──────── Data listing ────────

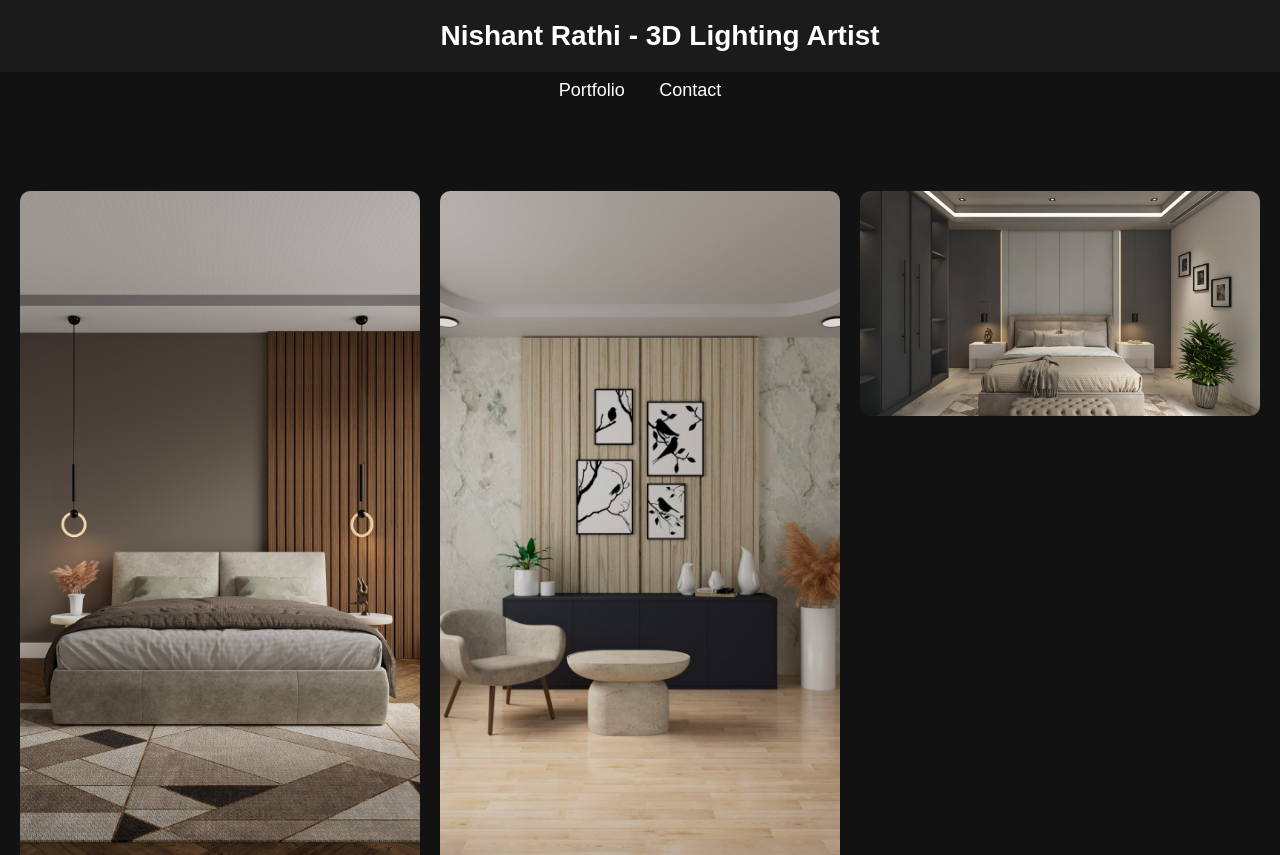
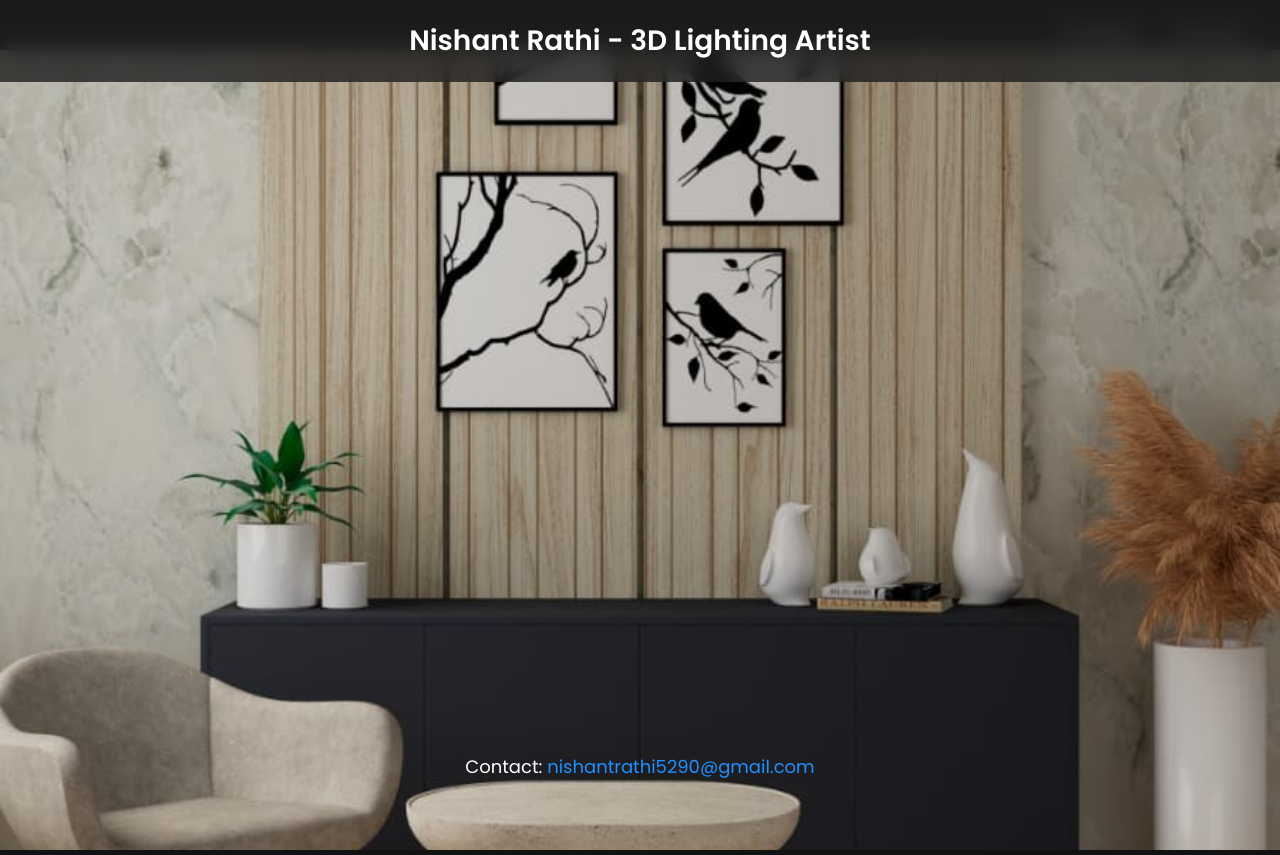
Before and after one commit to nrathi1997/portfolio, a plain HTML site: page index.html in a window 1280 px wide. Shown: the top 855 px of the page. Drawn offline with Linux system fonts and the light colour scheme.

Commit message:
Update index.html

```diff
--- a/index.html
+++ b/index.html
@@ -5,13 +5,19 @@
     <meta name="viewport" content="width=device-width, initial-scale=1.0">
     <title>Nishant Rathi - 3D Lighting Artist</title>
     <style>
+        @import url('https://fonts.googleapis.com/css2?family=Poppins:wght@300;400;600&display=swap');
+
+        * {
+            margin: 0;
+            padding: 0;
+            box-sizing: border-box;
+        }
         body {
             background-color: #121212;
             color: #ffffff;
             font-family: 'Poppins', sans-serif;
-            margin: 0;
-            padding: 0;
             text-align: center;
+            overflow-x: hidden;
         }
         header {
             position: fixed;
@@ -26,9 +32,9 @@
             z-index: 1000;
         }
         nav {
-            margin-top: 70px;
-            background-color: transparent;
-            padding: 10px;
+            position: fixed;
+            top: 20px;
+            right: 20px;
         }
         nav a {
             color: #ffffff;
@@ -40,27 +46,33 @@
         nav a:hover {
             color: #1e90ff;
         }
-        .portfolio {
-            display: grid;
-            grid-template-columns: repeat(auto-fit, minmax(300px, 1fr));
-            gap: 20px;
-            padding: 80px 20px;
+        .carousel {
+            width: 100vw;
+            height: 100vh;
+            display: flex;
+            align-items: center;
+            justify-content: center;
+            overflow: hidden;
+            position: relative;
+            margin-top: 50px;
         }
-        .portfolio img {
+        .carousel img {
             width: 100%;
-            height: auto;
-            border-radius: 10px;
-            transition: transform 0.3s ease-in-out, opacity 0.3s;
+            height: 100vh;
+            object-fit: cover;
+            position: absolute;
+            opacity: 0;
+            transition: opacity 1s ease-in-out;
         }
-        .portfolio img:hover {
-            transform: scale(1.05);
-            opacity: 0.8;
+        .carousel img.active {
+            opacity: 1;
         }
         footer {
-            margin-top: 20px;
-            padding: 20px;
+            position: fixed;
+            bottom: 20px;
+            width: 100%;
             font-size: 18px;
-            background-color: #1e1e1e;
+            background-color: transparent;
         }
         a {
             color: #1e90ff;
@@ -74,8 +86,8 @@
         <a href="#portfolio">Portfolio</a>
         <a href="mailto:nishantrathi5290@gmail.com">Contact</a>
     </nav>
-    <section id="portfolio" class="portfolio">
-        <img src="WhatsApp Image 2025-02-03 at 7.00.24 PM.jpeg" alt="Project 1">
+    <section class="carousel">
+        <img src="WhatsApp Image 2025-02-03 at 7.00.24 PM.jpeg" class="active" alt="Project 1">
         <img src="WhatsApp Image 2025-02-03 at 7.01.46 PM (1).jpeg" alt="Project 2">
         <img src="WhatsApp Image 2025-02-03 at 7.07.41 PM.jpeg" alt="Project 3">
         <img src="WhatsApp Image 2025-02-03 at 7.07.42 PM (3).jpeg" alt="Project 4">
@@ -84,5 +96,16 @@
     <footer>
         Contact: <a href="mailto:nishantrathi5290@gmail.com">nishantrathi5290@gmail.com</a>
     </footer>
+
+    <script>
+        let images = document.querySelectorAll(".carousel img");
+        let index = 0;
+        function changeImage() {
+            images[index].classList.remove("active");
+            index = (index + 1) % images.length;
+            images[index].classList.add("active");
+        }
+        setInterval(changeImage, 3000);
+    </script>
 </body>
 </html>
```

────────

Goal of the exercise:
Omit any images, then output the listing exactly.

Answer to this problem:
Before and after one commit to nrathi1997/portfolio, a plain HTML site: page index.html in a window 1280 px wide. Shown: the top 855 px of the page. Drawn offline with Linux system fonts and the light colour scheme.

Commit message:
Update index.html

```diff
--- a/index.html
+++ b/index.html
@@ -5,13 +5,19 @@
     <meta name="viewport" content="width=device-width, initial-scale=1.0">
     <title>Nishant Rathi - 3D Lighting Artist</title>
     <style>
+        @import url('https://fonts.googleapis.com/css2?family=Poppins:wght@300;400;600&display=swap');
+
+        * {
+            margin: 0;
+            padding: 0;
+            box-sizing: border-box;
+        }
         body {
             background-color: #121212;
             color: #ffffff;
             font-family: 'Poppins', sans-serif;
-            margin: 0;
-            padding: 0;
             text-align: center;
+            overflow-x: hidden;
         }
         header {
             position: fixed;
@@ -26,9 +32,9 @@
             z-index: 1000;
         }
         nav {
-            margin-top: 70px;
-            background-color: transparent;
-            padding: 10px;
+            position: fixed;
+            top: 20px;
+            right: 20px;
         }
         nav a {
             color: #ffffff;
@@ -40,27 +46,33 @@
         nav a:hover {
             color: #1e90ff;
         }
-        .portfolio {
-            display: grid;
-            grid-template-columns: repeat(auto-fit, minmax(300px, 1fr));
-            gap: 20px;
-            padding: 80px 20px;
+        .carousel {
+            width: 100vw;
+            height: 100vh;
+            display: flex;
+            align-items: center;
+            justify-content: center;
+            overflow: hidden;
+            position: relative;
+            margin-top: 50px;
         }
-        .portfolio img {
+        .carousel img {
             width: 100%;
-            height: auto;
-            border-radius: 10px;
-            transition: transform 0.3s ease-in-out, opacity 0.3s;
+            height: 100vh;
+            object-fit: cover;
+            position: absolute;
+            opacity: 0;
+            transition: opacity 1s ease-in-out;
         }
-        .portfolio img:hover {
-            transform: scale(1.05);
-            opacity: 0.8;
+        .carousel img.active {
+            opacity: 1;
         }
         footer {
-            margin-top: 20px;
-            padding: 20px;
+            position: fixed;
+            bottom: 20px;
+            width: 100%;
             font-size: 18px;
-            background-color: #1e1e1e;
+            background-color: transparent;
         }
         a {
             color: #1e90ff;
@@ -74,8 +86,8 @@
         <a href="#portfolio">Portfolio</a>
         <a href="mailto:nishantrathi5290@gmail.com">Contact</a>
     </nav>
-    <section id="portfolio" class="portfolio">
-        <img src="WhatsApp Image 2025-02-03 at 7.00.24 PM.jpeg" alt="Project 1">
+    <section class="carousel">
+        <img src="WhatsApp Image 2025-02-03 at 7.00.24 PM.jpeg" class="active" alt="Project 1">
         <img src="WhatsApp Image 2025-02-03 at 7.01.46 PM (1).jpeg" alt="Project 2">
         <img src="WhatsApp Image 2025-02-03 at 7.07.41 PM.jpeg" alt="Project 3">
         <img src="WhatsApp Image 2025-02-03 at 7.07.42 PM (3).jpeg" alt="Project 4">
@@ -84,5 +96,16 @@
     <footer>
         Contact: <a href="mailto:nishantrathi5290@gmail.com">nishantrathi5290@gmail.com</a>
     </footer>
+
+    <script>
+        let images = document.querySelectorAll(".carousel img");
+        let index = 0;
+        function changeImage() {
+            images[index].classList.remove("active");
+            index = (index + 1) % images.length;
+            images[index].classList.add("active");
+        }
+        setInterval(changeImage, 3000);
+    </script>
 </body>
 </html>
```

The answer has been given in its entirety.